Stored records
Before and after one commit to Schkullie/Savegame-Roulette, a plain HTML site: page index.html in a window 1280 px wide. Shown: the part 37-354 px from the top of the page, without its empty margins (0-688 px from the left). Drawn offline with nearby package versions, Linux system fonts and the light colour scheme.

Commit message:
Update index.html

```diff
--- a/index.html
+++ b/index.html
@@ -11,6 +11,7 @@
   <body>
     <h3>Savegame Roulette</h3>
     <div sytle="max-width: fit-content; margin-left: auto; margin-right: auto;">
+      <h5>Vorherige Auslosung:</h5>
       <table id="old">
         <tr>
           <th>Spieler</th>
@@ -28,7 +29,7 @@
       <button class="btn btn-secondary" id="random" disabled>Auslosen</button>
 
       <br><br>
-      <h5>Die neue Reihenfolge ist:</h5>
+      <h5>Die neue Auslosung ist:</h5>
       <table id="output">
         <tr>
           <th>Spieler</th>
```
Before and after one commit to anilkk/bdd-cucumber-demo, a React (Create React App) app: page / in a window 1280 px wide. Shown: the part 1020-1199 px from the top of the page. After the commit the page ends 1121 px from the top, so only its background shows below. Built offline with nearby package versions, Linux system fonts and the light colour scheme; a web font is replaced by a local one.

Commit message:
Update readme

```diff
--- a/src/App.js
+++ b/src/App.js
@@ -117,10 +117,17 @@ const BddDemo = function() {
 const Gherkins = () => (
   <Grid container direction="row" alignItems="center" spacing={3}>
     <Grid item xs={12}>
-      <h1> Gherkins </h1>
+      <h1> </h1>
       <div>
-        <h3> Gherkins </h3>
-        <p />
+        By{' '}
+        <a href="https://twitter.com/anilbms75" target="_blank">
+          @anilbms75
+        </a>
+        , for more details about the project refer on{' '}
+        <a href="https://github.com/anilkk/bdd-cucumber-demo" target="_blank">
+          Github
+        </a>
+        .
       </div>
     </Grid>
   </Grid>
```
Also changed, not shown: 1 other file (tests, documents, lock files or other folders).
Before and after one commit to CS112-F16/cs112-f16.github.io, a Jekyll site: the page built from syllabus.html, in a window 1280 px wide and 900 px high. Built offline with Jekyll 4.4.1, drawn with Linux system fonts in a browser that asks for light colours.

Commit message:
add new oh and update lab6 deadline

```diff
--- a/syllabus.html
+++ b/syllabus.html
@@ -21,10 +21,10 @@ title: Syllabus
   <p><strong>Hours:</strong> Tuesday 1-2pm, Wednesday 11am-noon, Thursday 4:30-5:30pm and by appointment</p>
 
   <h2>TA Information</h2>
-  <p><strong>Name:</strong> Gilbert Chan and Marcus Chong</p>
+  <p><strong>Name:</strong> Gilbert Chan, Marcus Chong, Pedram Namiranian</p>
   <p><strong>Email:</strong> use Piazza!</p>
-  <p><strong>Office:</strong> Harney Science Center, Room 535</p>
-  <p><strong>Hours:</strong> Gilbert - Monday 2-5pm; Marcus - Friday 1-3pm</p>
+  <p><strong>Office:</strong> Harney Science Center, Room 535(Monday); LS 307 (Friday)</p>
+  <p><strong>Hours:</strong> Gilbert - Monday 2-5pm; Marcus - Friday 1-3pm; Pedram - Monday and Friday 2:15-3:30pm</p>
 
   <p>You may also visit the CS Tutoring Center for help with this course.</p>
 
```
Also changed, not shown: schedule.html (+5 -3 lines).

→ **Work to be completed**
How many lines in the records above contain the word "Harney"? Give only the number.

→ **Task solution**
2